Monday, November 22, 2010

New Beyoncé Dereon C&A Commercial

AMAs Hit All-Time Ratings Low

Bieber Bust: AMAs Hit All-Time Ratings Low

ABC's telecast of the American Music Awards dropped in the ratings Sunday night as NBC's football coverage surged.

The AMAs drew 11.6 million viewers and a 4.3 preliminary adults 18-49 rating, down 22% from 2009. Moreover, the telecast stands as the lowest-rated AMAs yet.

Teen sensation Justin Bieber swept the awards, taking home four statues including Artist of the Year. He overthrew Eminem, who had garnered the most nominations.

ABC pointed out the show was up 12% in teens and 19% among kids 2-11, if only that was the network's target audience.

Competition was heavy from NBC's Sunday Night Football, which had its fourth strongest game ever, drawing a 15.9 overnight household rating, up 31% from last year's game. For those counting, that marks four NBC games this season ranking among the top five NBC primetime football games ever.

CBS's ratings are approximate due to football overrun: Amazing Race (10.8 million, 3.1), Undercover Boss (12.3 million, 3.1) and CSI: Miami (10.3 million, 2.2).

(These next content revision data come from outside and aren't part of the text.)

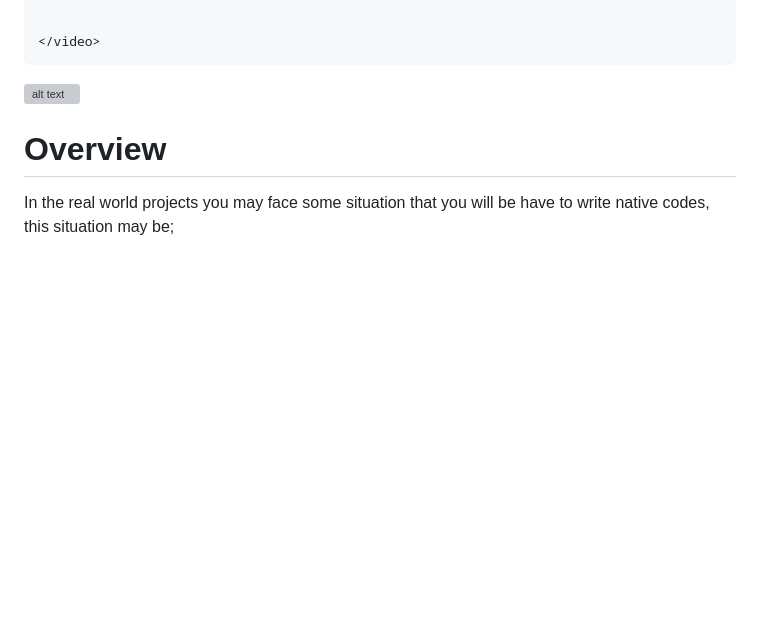
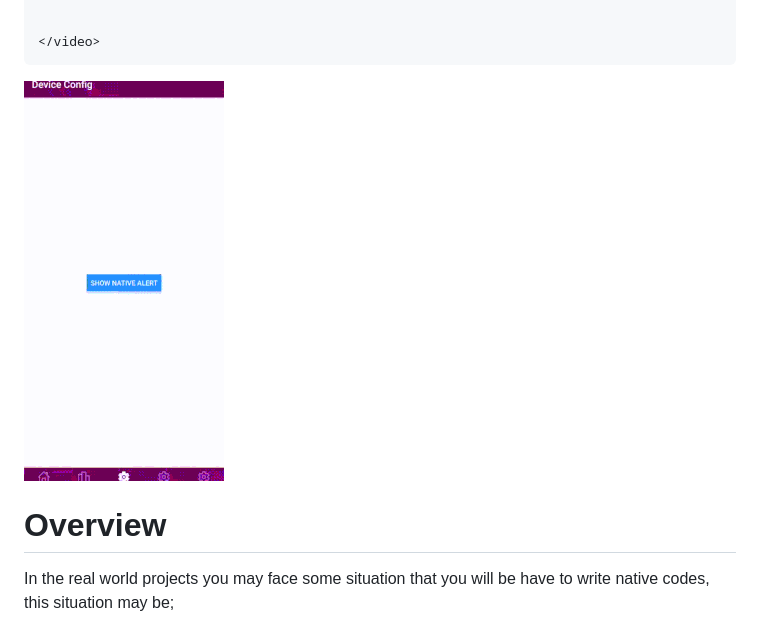
Before and after one commit to alimohammadiok/alimohammadiok.github.io, a Markdown page: bridging.md, the part around the change. Drawn GitHub-style; blank space fills up the shorter version; grey boxes are pictures that could not be loaded.

Commit message:
Update bridging.md
fdfdf

```diff
--- a/bridging.md
+++ b/bridging.md
@@ -7,7 +7,7 @@ This is a Bridging Challenge [**React Native**](https://reactnative.dev) project
 
     </video>
 
-![alt text](./bridgeAndroid.gif "Optional Title")
+![alt text](./bridgeAndroidSmall.gif "Optional Title")
 # Overview
 In the real world projects you may face some situation that you will be have to write native codes, this situation may be;
 
```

Fox took some heavy hits, with Simpsons (6.6 million, 2.9) and Cleveland (5 million, 2.4) each down more than 20%, while Family Guy (6.6 million, 3.3) was practically steady and American Dad (4.8 million, 2.3) slipped 8%.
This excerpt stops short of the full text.